Although opportunities for new work or promotion may not be as many as there are people desiring them, change may provide some stimulation not otherwise available. Change comes in several ways. One may be change in leadership of the library, or – less common – leadership change at a higher level. A new library director brings change. But a new provost may also have strong opinions about the library. Or the board of trustees may have ideas about education that affect the library. Or change in technology or publishing may require new skills. Any of these changes brings opportunity for flexible people willing to take chances.
As Louis Pasteur said, “Chance favors the prepared mind.” So, if you are energetic and open to new ideas, you will be prepared for opportunities. Your energy, curiosity, and openness will be noticed and you may be asked to take on the new project.

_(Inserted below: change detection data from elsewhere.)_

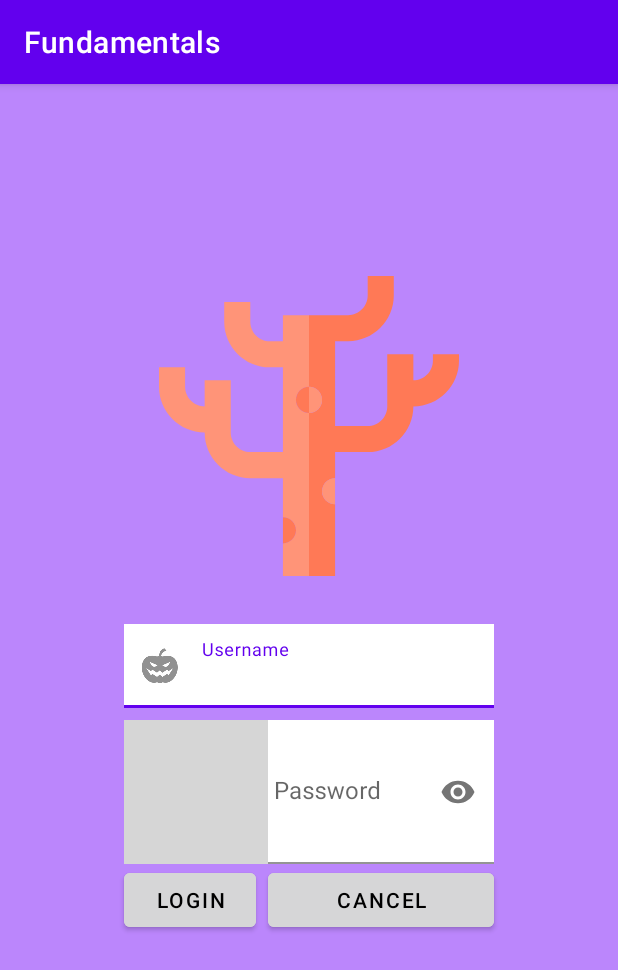
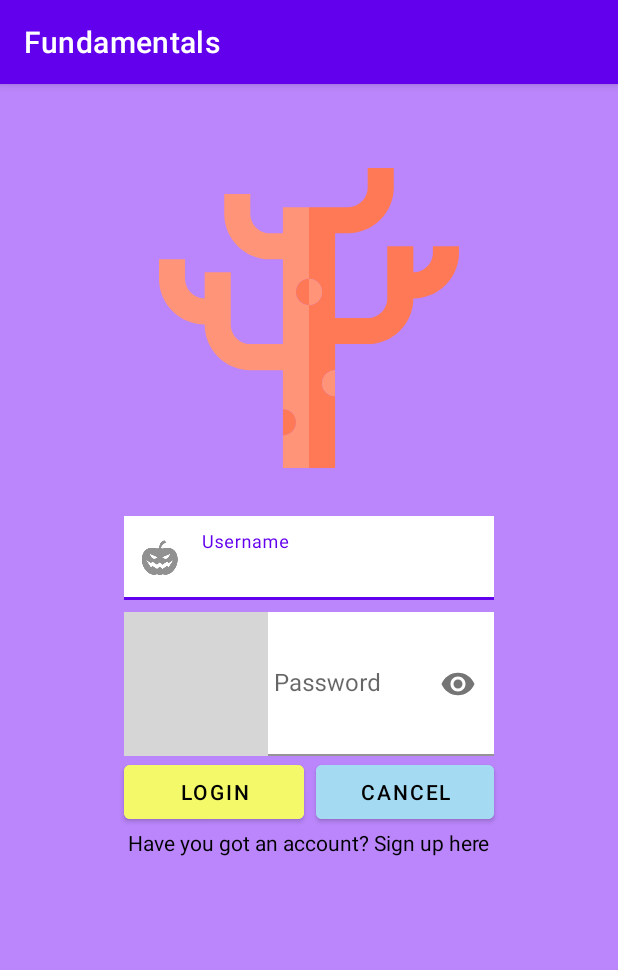
Before and after one commit to Nereare4/First, an Android app: the screen it shows after launch (MainActivity before the commit, LoginActivity after it), on a phone screen of 412 x 824 dp. Shown: the top 970 px of the screen. Run offline under Robolectric (Android 15) with nearby library versions, the phone set to English and light mode, and no system bars; grey boxes are pictures that could not be loaded.

Commit message:
rename activity, create new activity and styles

```diff
--- /dev/null
+++ b/app/src/main/java/com/example/fundamentals/LoginActivity.java
@@ -0,0 +1,32 @@
+package com.example.fundamentals;
+
+import androidx.appcompat.app.AppCompatActivity;
+
+import android.content.Intent;
+import android.os.Bundle;
+import android.view.View;
+import android.widget.TextView;
+
+public class LoginActivity extends AppCompatActivity {
+
+    TextView texto;
+
+    @Override
+    protected void onCreate(Bundle savedInstanceState) {
+        super.onCreate(savedInstanceState);
+        setContentView(R.layout.activity_login);
+
+        texto = findViewById(R.id.texto);
+
+        texto.setOnClickListener(new View.OnClickListener() {
+            @Override
+            public void onClick(View view) {
+                openMain();
+            }
+        });
+    }
+    public void openMain(){
+        Intent intent = new Intent(this, SingupActivity.class);
+        startActivity(intent);
+    }
+}
--- a/app/src/main/java/com/example/fundamentals/MainActivity.java
+++ b/app/src/main/java/com/example/fundamentals/SingupActivity.java
@@ -4,11 +4,11 @@ import androidx.appcompat.app.AppCompatActivity;
 
 import android.os.Bundle;
 
-public class MainActivity extends AppCompatActivity {
+public class SingupActivity extends AppCompatActivity {
 
     @Override
     protected void onCreate(Bundle savedInstanceState) {
         super.onCreate(savedInstanceState);
-        setContentView(R.layout.activity_main);
+        setContentView(R.layout.activity_singup);
     }
 }
--- /dev/null
+++ b/app/src/main/res/layout/activity_login.xml
@@ -0,0 +1,107 @@
+<?xml version="1.0" encoding="utf-8"?>
+<androidx.constraintlayout.widget.ConstraintLayout xmlns:android="http://schemas.android.com/apk/res/android"
+    xmlns:app="http://schemas.android.com/apk/res-auto"
+    xmlns:tools="http://schemas.android.com/tools"
+    android:layout_width="match_parent"
+    android:layout_height="match_parent"
+    tools:context=".LoginActivity"
+    android:background="@color/purple_200">
+    <ImageView
+        android:id="@+id/tree"
+        android:layout_width="200dp"
+        android:layout_height="200dp"
+        android:layout_marginTop="56dp"
+        app:layout_constraintTop_toTopOf="parent"
+        app:layout_constraintStart_toStartOf="parent"
+        app:layout_constraintEnd_toEndOf="parent"
+        android:src="@drawable/tree_svgrepo_com"/>
+    <!--<TextView
+        android:id="@+id/username"
+        android:layout_width="0dp"
+        android:layout_height="wrap_content"
+        app:layout_constraintTop_toBottomOf="@id/tree"
+        app:layout_constraintEnd_toEndOf="@id/rightguide"
+        app:layout_constraintStart_toStartOf="@+id/leftguide"
+        app:layout_constraintHorizontal_bias="0.496"
+        android:layout_marginTop="32dp"
+        android:padding="8dp"
+        android:background="@color/white"
+        android:hint="Username"/>
+    <TextView
+        android:id="@+id/password"
+        android:layout_width="0dp"
+        android:layout_height="wrap_content"
+        app:layout_constraintTop_toBottomOf="@id/username"
+        app:layout_constraintEnd_toEndOf="@id/rightguide"
+        app:layout_constraintStart_toStartOf="@+id/leftguide"
+        app:layout_constraintHorizontal_bias="0.496"
+        android:layout_marginTop="8dp"
+        android:padding="8dp"
+        android:background="@color/white"
+        android:hint="Password"/>-->
+    <com.google.android.material.textfield.TextInputLayout
+        android:id="@+id/tilusername"
+        app:layout_constraintTop_toBottomOf="@id/tree"
+        app:layout_constraintEnd_toEndOf="@id/rightguide"
+        app:layout_constraintStart_toStartOf="@+id/leftguide"
+        app:startIconDrawable="@drawable/ic_action_pumpkin"
+        style="@style/textinputlayoutUsername">
+        <EditText
+            android:layout_width="match_parent"
+            android:layout_height="wrap_content"
+            android:background="@color/white"
+            android:hint="Username"/>
+    </com.google.android.material.textfield.TextInputLayout>
+    <com.google.android.material.textfield.TextInputLayout
+        android:id="@+id/tilpassword"
+        app:layout_constraintTop_toBottomOf="@id/tilusername"
+        app:layout_constraintEnd_toEndOf="@id/rightguide"
+        app:layout_constraintStart_toStartOf="@+id/leftguide"
+        app:passwordToggleEnabled="true"
+        app:startIconDrawable="@drawable/ic_action_candy"
+        style="@style/textinoutlayoutPassword">
+        <EditText
+            android:layout_width="match_parent"
+            android:layout_height="wrap_content"
+            android:background="@color/white"
+            android:hint="Password"
+            android:inputType="textPassword" />
+    </com.google.android.material.textfield.TextInputLayout>
+    <Button
+        android:id="@+id/login"
+        app:layout_constraintTop_toBottomOf="@+id/tilpassword"
+        app:layout_constraintStart_toStartOf="@id/leftguide"
+        android:text="login"
+        style="@style/mainbuttonyellow" />
+    <Button
+        android:id="@+id/cancel"
+        app:layout_constraintEnd_toStartOf="@id/rightguide"
+        app:layout_constraintStart_toEndOf="@id/login"
+        app:layout_constraintTop_toTopOf="@id/login"
+        android:text="Cancel"
+        style="@style/mainbuttonblue" />
+    <TextView
+        android:id="@+id/texto"
+        android:layout_width="wrap_content"
+        android:layout_height="wrap_content"
+        app:layout_constraintTop_toBottomOf="@id/cancel"
+        app:layout_constraintEnd_toEndOf="@id/rightguide"
+        app:layout_constraintStart_toStartOf="@+id/leftguide"
+        android:text="Have you got an account? Sign up here"
+        android:textColor="@color/black"/>
+
+    <androidx.constraintlayout.widget.Guideline
+        android:id="@+id/leftguide"
+        android:layout_width="match_parent"
+        android:layout_height="match_parent"
+        android:orientation="vertical"
+        app:layout_constraintGuide_percent="0.2" />
+    <androidx.constraintlayout.widget.Guideline
+        android:id="@+id/rightguide"
+        android:layout_width="match_parent"
+        android:layout_height="match_parent"
+        android:orientation="vertical"
+        app:layout_constraintGuide_percent="0.80"/>
+
+
+</androidx.constraintlayout.widget.ConstraintLayout>
--- a/app/src/main/res/layout/activity_main.xml
+++ b/app/src/main/res/layout/activity_singup.xml
@@ -4,50 +4,24 @@
     xmlns:tools="http://schemas.android.com/tools"
     android:layout_width="match_parent"
     android:layout_height="match_parent"
-    tools:context=".MainActivity"
+    tools:context=".LoginActivity"
     android:background="@color/purple_200">
     <ImageView
         android:id="@+id/tree"
         android:layout_width="200dp"
         android:layout_height="200dp"
-        android:layout_marginTop="128dp"
+        android:layout_marginTop="40dp"
         app:layout_constraintTop_toTopOf="parent"
         app:layout_constraintStart_toStartOf="parent"
         app:layout_constraintEnd_toEndOf="parent"
         android:src="@drawable/tree_svgrepo_com"/>
-    <!--<TextView
-        android:id="@+id/username"
-        android:layout_width="0dp"
-        android:layout_height="wrap_content"
+    <com.google.android.material.textfield.TextInputLayout
+        android:id="@+id/tilusername"
         app:layout_constraintTop_toBottomOf="@id/tree"
         app:layout_constraintEnd_toEndOf="@id/rightguide"
         app:layout_constraintStart_toStartOf="@+id/leftguide"
-        app:layout_constraintHorizontal_bias="0.496"
-        android:layout_marginTop="32dp"
-        android:padding="8dp"
-        android:background="@color/white"
-        android:hint="Username"/>
-    <TextView
-        android:id="@+id/password"
-        android:layout_width="0dp"
-        android:layout_height="wrap_content"
-        app:layout_constraintTop_toBottomOf="@id/username"
-        app:layout_constraintEnd_toEndOf="@id/rightguide"
-        app:layout_constraintStart_toStartOf="@+id/leftguide"
-        app:layout_constraintHorizontal_bias="0.496"
-        android:layout_marginTop="8dp"
-        android:padding="8dp"
-        android:background="@color/white"
-        android:hint="Password"/>-->
-    <com.google.android.material.textfield.TextInputLayout
-        android:id="@+id/tilusername"
-        android:layout_width="0dp"
-        android:layout_height="wrap_content"
-        app:layout_constraintTop_toBottomOf="@id/tree"
-        app:layout_constraintEnd_toEndOf="@id/rightguide"
-        app:layout_constraintStart_toStartOf="@+id/leftguide"
-        android:layout_marginTop="32dp"
-        app:startIconDrawable="@drawable/ic_action_pumpkin">
+        app:startIconDrawable="@drawable/ic_action_pumpkin"
+        style="@style/textinputlayoutUsername">
         <EditText
             android:layout_width="match_parent"
             android:layout_height="wrap_content"
@@ -55,15 +29,26 @@
             android:hint="Username"/>
     </com.google.android.material.textfield.TextInputLayout>
     <com.google.android.material.textfield.TextInputLayout
-        android:id="@+id/tilpassword"
-        android:layout_width="0dp"
-        android:layout_height="wrap_content"
+        android:id="@+id/tilemail"
         app:layout_constraintTop_toBottomOf="@id/tilusername"
         app:layout_constraintEnd_toEndOf="@id/rightguide"
         app:layout_constraintStart_toStartOf="@+id/leftguide"
-        android:layout_marginTop="8dp"
+        app:startIconDrawable="@drawable/ic_action_pumpkin"
+        style="@style/textinoutlayoutPassword">
+        <EditText
+            android:layout_width="match_parent"
+            android:layout_height="wrap_content"
+            android:background="@color/white"
+            android:hint="Email"/>
+    </com.google.android.material.textfield.TextInputLayout>
+    <com.google.android.material.textfield.TextInputLayout
+        android:id="@+id/tilpassword"
+        app:layout_constraintTop_toBottomOf="@id/tilemail"
+        app:layout_constraintEnd_toEndOf="@id/rightguide"
+        app:layout_constraintStart_toStartOf="@+id/leftguide"
         app:passwordToggleEnabled="true"
-        app:startIconDrawable="@drawable/ic_action_candy">
+        app:startIconDrawable="@drawable/ic_action_candy"
+        style="@style/textinoutlayoutPassword">
         <EditText
             android:layout_width="match_parent"
             android:layout_height="wrap_content"
@@ -71,26 +56,34 @@
             android:hint="Password"
             android:inputType="textPassword" />
     </com.google.android.material.textfield.TextInputLayout>
+    <com.google.android.material.textfield.TextInputLayout
+        android:id="@+id/tilrepeatpassword"
+        app:layout_constraintTop_toBottomOf="@id/tilpassword"
+        app:layout_constraintEnd_toEndOf="@id/rightguide"
+        app:layout_constraintStart_toStartOf="@+id/leftguide"
+        app:passwordToggleEnabled="true"
+        app:startIconDrawable="@drawable/ic_action_candy"
+        style="@style/textinoutlayoutPassword">
+        <EditText
+            android:layout_width="match_parent"
+            android:layout_height="wrap_content"
+            android:background="@color/white"
+            android:hint="Repeat password"
+            android:inputType="textPassword" />
+    </com.google.android.material.textfield.TextInputLayout>
     <Button
         android:id="@+id/login"
-        android:layout_width="0dp"
-        android:layout_height="wrap_content"
-        app:layout_constraintTop_toBottomOf="@+id/tilpassword"
+        app:layout_constraintTop_toBottomOf="@+id/tilrepeatpassword"
         app:layout_constraintStart_toStartOf="@id/leftguide"
-        android:text="login"
-        android:textColor="@color/black"
-        android:backgroundTint="@color/yellow"/>
+        android:text="sign up"
+        style="@style/mainbuttonyellow" />
     <Button
         android:id="@+id/cancel"
-        android:layout_width="0dp"
-        android:layout_height="wrap_content"
         app:layout_constraintEnd_toStartOf="@id/rightguide"
         app:layout_constraintStart_toEndOf="@id/login"
         app:layout_constraintTop_toTopOf="@id/login"
-        android:layout_marginLeft="8dp"
         android:text="Cancel"
-        android:textColor="@color/black"
-        android:backgroundTint="@color/yellow"/>
+        style="@style/mainbuttonblue" />
 
     <androidx.constraintlayout.widget.Guideline
         android:id="@+id/leftguide"
--- a/app/src/main/res/values/colors.xml
+++ b/app/src/main/res/values/colors.xml
@@ -7,4 +7,6 @@
     <color name="teal_700">#FF018786</color>
     <color name="black">#FF000000</color>
     <color name="white">#FFFFFFFF</color>
+    <color name="blue">#a5dbf2 </color>
+    <color name="yellow">#f3f968 </color>
 </resources>
--- /dev/null
+++ b/app/src/main/res/values/styles.xml
@@ -0,0 +1,30 @@
+<?xml version="1.0" encoding="utf-8"?>
+<resources>
+
+    <style name="mainbuttonyellow">
+        <item name="android:layout_width">120dp</item>
+        <item name="android:layout_height">wrap_content</item>
+        <item name="android:textColor">@color/black</item>
+        <item name="android:backgroundTint">@color/yellow</item>
+    </style>
+
+    <style name="mainbuttonblue">
+        <item name="android:layout_width">0dp</item>
+        <item name="android:layout_height">wrap_content</item>
+        <item name="android:layout_marginLeft">8dp</item>
+        <item name="android:textColor">@color/black</item>
+        <item name="android:backgroundTint">@color/blue</item>
+    </style>
+
+    <style name="textinputlayoutUsername">
+        <item name="android:layout_width">0dp</item>
+        <item name="android:layout_height">wrap_content</item>
+        <item name="android:layout_marginTop">32dp</item>
+    </style>
+
+    <style name="textinoutlayoutPassword">
+        <item name="android:layout_width">0dp</item>
+        <item name="android:layout_height">wrap_content</item>
+        <item name="android:layout_marginTop">8dp</item>
+    </style>
+</resources>
```
Also changed, not shown: app/src/main/AndroidManifest.xml (+11 -4 lines).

Or, if you see a new opportunity, you can start talking about it. If time is right, you may end up doing it. Many now-retired library senior leaders distinguished themselves from the ranks librarians by being willing to try the newfangled searching of indices and abstracts. They were willing to try using the new dial-up technology, with its Silent 700 machine the size of a portable typewriter, its continuous feed thermal paper, and its charges of $100/hour (when that was a lot of money).
There are pitfalls and dangers in encouraging new projects or them accepting, but none of them are fatal. A new leader may ask you to do something for which there are local roadblocks unknown to him or her. Or an idea implemented elsewhere may not be right for your institution. Some organizations can experiment with new ideas and absorb failure quite easily. Some may be so stretched that they cannot try a new idea until it is proven. And, some new services require academic cooperation that may not be forthcoming. Over time one learns what would be useful and can be done within the library without enthusiastic collaboration from others in your institution.

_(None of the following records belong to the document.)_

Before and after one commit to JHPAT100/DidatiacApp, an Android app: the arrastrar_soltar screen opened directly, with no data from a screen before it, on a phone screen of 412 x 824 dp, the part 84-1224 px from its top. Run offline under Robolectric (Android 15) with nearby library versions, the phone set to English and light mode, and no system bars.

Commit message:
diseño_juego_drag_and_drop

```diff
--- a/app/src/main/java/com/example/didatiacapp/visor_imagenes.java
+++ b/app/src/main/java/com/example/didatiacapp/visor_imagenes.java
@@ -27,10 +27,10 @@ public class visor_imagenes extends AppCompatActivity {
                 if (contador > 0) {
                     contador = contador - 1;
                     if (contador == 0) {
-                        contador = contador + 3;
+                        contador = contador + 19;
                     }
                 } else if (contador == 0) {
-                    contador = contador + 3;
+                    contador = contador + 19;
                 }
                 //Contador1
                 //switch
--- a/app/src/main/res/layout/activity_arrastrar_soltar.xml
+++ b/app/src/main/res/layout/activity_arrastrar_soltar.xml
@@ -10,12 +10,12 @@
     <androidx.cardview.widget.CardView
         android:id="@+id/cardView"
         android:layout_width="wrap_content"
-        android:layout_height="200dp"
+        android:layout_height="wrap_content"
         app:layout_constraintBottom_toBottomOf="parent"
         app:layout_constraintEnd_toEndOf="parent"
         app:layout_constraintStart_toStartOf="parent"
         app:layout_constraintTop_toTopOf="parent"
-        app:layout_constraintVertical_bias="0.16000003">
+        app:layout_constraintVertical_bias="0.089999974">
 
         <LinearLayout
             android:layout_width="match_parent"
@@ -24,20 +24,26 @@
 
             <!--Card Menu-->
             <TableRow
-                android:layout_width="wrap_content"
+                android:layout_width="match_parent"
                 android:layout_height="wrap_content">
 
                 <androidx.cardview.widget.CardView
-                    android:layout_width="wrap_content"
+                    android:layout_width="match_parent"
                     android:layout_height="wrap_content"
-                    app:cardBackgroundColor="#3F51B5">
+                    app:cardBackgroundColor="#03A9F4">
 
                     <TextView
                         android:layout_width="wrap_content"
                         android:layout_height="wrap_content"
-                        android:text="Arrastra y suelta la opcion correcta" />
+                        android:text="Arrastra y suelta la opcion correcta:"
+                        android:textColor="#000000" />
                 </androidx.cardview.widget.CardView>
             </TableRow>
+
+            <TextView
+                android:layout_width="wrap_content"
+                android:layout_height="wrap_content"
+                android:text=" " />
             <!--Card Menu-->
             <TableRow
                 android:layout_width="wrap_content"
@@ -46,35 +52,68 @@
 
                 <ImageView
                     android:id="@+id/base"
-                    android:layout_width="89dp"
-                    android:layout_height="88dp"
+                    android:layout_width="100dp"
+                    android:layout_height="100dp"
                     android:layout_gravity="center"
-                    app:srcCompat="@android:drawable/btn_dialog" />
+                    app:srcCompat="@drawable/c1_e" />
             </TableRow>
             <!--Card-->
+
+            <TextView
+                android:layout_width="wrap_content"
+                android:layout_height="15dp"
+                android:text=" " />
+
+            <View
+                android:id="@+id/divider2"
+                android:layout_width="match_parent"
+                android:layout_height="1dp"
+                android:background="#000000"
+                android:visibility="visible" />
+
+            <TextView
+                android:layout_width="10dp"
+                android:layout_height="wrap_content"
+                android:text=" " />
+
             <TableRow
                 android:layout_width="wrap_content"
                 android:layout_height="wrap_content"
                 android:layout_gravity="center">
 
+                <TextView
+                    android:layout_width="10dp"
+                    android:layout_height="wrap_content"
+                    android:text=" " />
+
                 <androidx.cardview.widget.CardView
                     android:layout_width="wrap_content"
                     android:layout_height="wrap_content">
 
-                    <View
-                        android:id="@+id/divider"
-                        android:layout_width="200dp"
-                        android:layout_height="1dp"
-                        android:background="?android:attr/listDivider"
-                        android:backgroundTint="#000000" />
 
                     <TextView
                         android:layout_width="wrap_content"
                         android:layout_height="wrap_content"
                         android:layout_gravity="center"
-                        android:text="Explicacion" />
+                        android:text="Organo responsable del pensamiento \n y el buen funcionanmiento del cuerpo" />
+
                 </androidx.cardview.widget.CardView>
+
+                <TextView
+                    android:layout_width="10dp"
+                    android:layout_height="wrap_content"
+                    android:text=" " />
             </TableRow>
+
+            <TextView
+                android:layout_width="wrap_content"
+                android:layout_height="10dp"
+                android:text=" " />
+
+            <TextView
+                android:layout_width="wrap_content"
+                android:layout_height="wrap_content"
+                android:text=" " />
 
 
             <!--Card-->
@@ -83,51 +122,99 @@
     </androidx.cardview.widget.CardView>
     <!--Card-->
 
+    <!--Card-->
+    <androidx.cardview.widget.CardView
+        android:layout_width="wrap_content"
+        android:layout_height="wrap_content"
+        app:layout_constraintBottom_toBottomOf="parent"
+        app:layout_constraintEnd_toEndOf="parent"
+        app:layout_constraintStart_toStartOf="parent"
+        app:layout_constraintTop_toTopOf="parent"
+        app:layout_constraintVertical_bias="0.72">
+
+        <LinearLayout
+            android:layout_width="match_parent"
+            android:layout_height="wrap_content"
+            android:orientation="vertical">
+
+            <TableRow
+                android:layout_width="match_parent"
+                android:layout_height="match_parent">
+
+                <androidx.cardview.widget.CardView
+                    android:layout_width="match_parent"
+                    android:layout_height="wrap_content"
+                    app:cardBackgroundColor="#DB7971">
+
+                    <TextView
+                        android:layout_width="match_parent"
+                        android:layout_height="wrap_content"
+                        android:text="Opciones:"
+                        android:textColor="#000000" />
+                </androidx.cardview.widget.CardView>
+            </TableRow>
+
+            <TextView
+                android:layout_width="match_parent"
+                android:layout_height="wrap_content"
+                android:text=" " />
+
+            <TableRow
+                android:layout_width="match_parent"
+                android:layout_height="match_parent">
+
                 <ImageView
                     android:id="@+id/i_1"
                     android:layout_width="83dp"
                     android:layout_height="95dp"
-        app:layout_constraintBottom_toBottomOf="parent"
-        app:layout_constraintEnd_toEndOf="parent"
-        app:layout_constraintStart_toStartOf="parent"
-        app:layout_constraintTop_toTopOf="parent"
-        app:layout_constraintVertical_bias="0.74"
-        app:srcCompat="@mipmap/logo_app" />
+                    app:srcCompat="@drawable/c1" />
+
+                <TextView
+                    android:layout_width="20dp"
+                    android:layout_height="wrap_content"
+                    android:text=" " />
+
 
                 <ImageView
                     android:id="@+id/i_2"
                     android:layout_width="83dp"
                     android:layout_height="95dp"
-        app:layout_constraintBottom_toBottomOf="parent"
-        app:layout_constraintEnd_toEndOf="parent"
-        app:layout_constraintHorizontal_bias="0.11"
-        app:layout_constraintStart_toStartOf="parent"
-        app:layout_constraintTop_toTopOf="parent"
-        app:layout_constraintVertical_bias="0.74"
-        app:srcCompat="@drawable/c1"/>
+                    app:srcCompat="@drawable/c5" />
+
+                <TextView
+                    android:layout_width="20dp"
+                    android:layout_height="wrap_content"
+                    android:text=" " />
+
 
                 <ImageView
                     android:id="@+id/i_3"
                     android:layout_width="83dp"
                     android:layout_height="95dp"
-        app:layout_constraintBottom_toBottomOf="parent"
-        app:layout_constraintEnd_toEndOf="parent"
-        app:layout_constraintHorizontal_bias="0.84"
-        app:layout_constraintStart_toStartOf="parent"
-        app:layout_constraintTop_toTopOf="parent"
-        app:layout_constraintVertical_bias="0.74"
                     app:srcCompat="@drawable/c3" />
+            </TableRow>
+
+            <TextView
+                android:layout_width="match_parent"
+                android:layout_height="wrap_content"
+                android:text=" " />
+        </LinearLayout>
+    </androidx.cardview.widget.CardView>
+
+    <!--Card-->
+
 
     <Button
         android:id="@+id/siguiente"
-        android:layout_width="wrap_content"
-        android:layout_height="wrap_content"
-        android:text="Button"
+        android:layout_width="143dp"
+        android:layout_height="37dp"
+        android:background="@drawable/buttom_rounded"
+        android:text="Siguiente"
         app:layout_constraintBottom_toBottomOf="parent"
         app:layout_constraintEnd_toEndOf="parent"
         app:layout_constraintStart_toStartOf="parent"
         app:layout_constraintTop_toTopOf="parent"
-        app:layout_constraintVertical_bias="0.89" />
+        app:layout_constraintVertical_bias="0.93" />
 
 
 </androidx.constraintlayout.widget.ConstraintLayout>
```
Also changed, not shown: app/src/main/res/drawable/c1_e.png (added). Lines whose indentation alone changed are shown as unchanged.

One may hesitate to step forward and suggest a new program or to accept an offer to implement one. Hesitation is understandable. The new idea may not work; one learns that only by trying. It may involve frightening responsibilities, like taking on your first supervisory responsibility. Or you may hesitate to become the supervisor of people who are your current peers. Don’t let these stop you. You can ask for training in the areas that are new and for conference attendance to understand others’ experience with the new program. You can talk to others you respect and ask their advice about your new opportunity.
Whatever your hesitations, go for it. What is the worst case scenario? Even if you “crash and burn”, you’re not likely to be fired. Most people who rise in the profession have “crashed and burned” more than once. It is an occupational hazard for those who are forward-looking and energetic – like saddle sores for cowboys. The angst you experience when you fail is painful. But, over the course of a career, you realize that it is the down-side of being open-minded and forward looking. That same tendency also drives your many successes. Once you accept that, the recovery period is dramatically shortened. You learn to say to yourself and other, “Well, we tried that and it didn’t work. We won’t do that again too soon.” The “too soon” qualification is necessary because something that fails now often works sometime later, when the time is right.
More Thoughts on Change is Opportunity
I am reminded that some organizational change may be far from what you would choose if you were making the decisions. The change may make you unhappy but that shouldn’t keep you from accepting with good grace the opportunities that come with it. It would not be the first time in history that unwanted changes produced unexpectedly good results – see earlier post Collateral Damage.